Social Media in 2012
Social media, defined by Wikipedia, is: “web-based and mobile technologies used to turn communication into interactive dialogue.” Now, we have always socially shared, we still do in person everyday — the other day a lady standing next to me in the grocery store, turns over to me and says which one of the hummus do you recommend. I smiled and shared with her, my opinion, about which one I thought was best. (Alibaba Hummus Original is amazing)
Today, a lot of us are trying to share the same message, about what is good in our opinion, but with thousands of people with a click of a button. Facebook has redefined how we share information and interact with our friends and family. Twitter made sure that we say it short and sweet — you have exactly 140 characters to get a powerful message out to the world. Linkedin changed how we network as professionals, and became a live resume for us to share. Google Plus has recently surfaced and is here to stay. The fact that Google Plus is integrated with Google’s search engine make it a whole new animal when it comes to social sharing.
But, what does all these, and so many more which exists for smaller groups of interests, mean for you the small business owner? Just like the definition puts it in plain English, they are merely technologies free to use for communication. Gone are the days where standing outside of your restaurant still attracted enough clients for you to fill all your seats. You now need to utilize these social media technologies to reach a wider following, and even more so generate a fan-base to do the marketing for you.
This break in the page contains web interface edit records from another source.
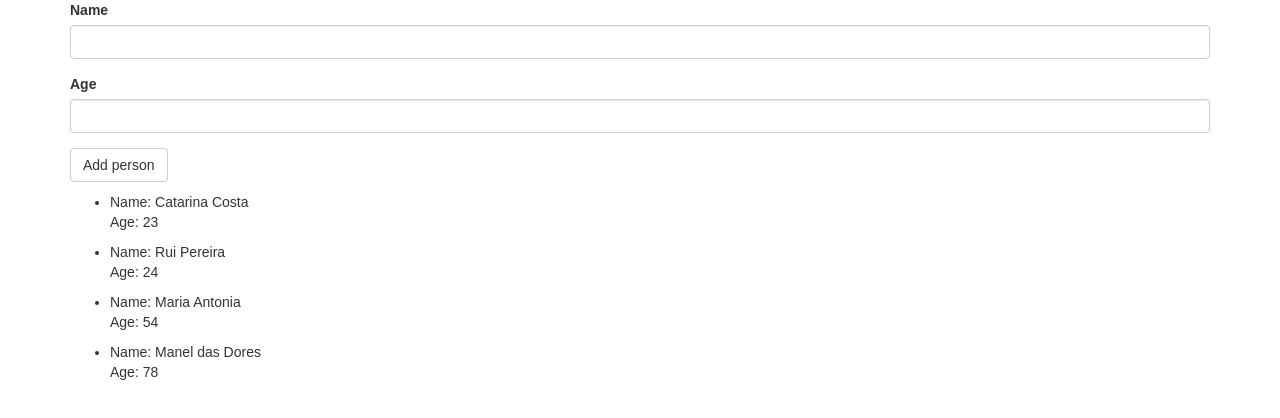
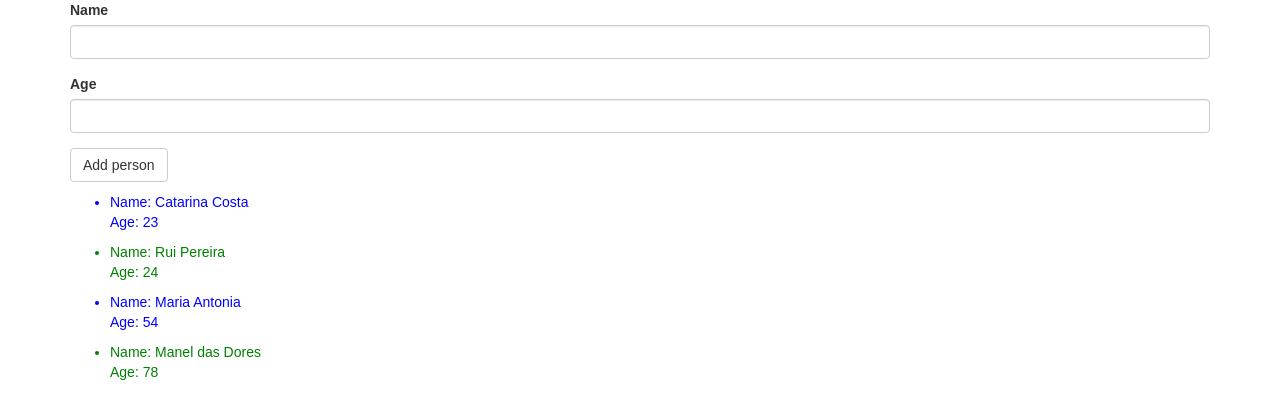
Before and after one commit to CatCos/react-redux-experiment, a React (Create React App) app: page / in a window 1280 px wide. Shown: the top 418 px of the page. Built offline with nearby package versions, Linux system fonts and the light colour scheme.

Commit message:
Highlight with different colors odd and even items

```diff
--- a/package.json
+++ b/package.json
@@ -6,6 +6,7 @@
     "react-scripts": "0.7.0"
   },
   "dependencies": {
+    "classnames": "^2.2.5",
     "react": "^15.3.2",
     "react-dom": "^15.3.2"
   },
--- a/src/App.css
+++ b/src/App.css
@@ -1,3 +1,11 @@
 .list-item {
   margin-top: 10px;
 }
+
+.even-item {
+  color: blue;
+}
+
+.odd-item {
+  color: green;
+}
--- a/src/App.js
+++ b/src/App.js
@@ -1,5 +1,5 @@
 import React, { Component } from 'react';
-import logo from './logo.svg';
+import classnames from 'classnames';
 import './App.css';
 
 const personsList = [
@@ -103,8 +103,16 @@ class App extends Component {
   }
 
   renderPerson(person, id) {
+    const isEven = id => id % 2 === 0;
+    const isOdd = id => Math.abs(id % 2) === 1;
+
+    const styles = classnames('list-item', {
+      'even-item': isEven(id),
+      'odd-item': isOdd(id)
+    });
+
     return (
-      <li key={id} className="list-item">
+      <li key={id} className={styles}>
         <div>{`Name: ${person.name}`}</div>
         <div>{`Age: ${person.age}`}</div>
       </li>
```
Rule of thumb about communicating on social media platforms — do not fire off dozens of messages everyday screaming at people to buy your products, or choose your services, or to come eat at your restaurant. No, the best recipe for social media success is to indirectly talk about your product, educate about your services, and get people hungry, for the sake of the restaurant example. Nobody is going to follow you if you constantly yell at them to come buy your product. But, people are likely to follow you if you start a series of conversations about related topics which ties into your industry, products, services, or business, and then in turn you are creating an environment for people to share about topics they have in common. With this method you earn loyalty, and loyal followers will buy, recommend, and refer your business to others — and that’s the ticket.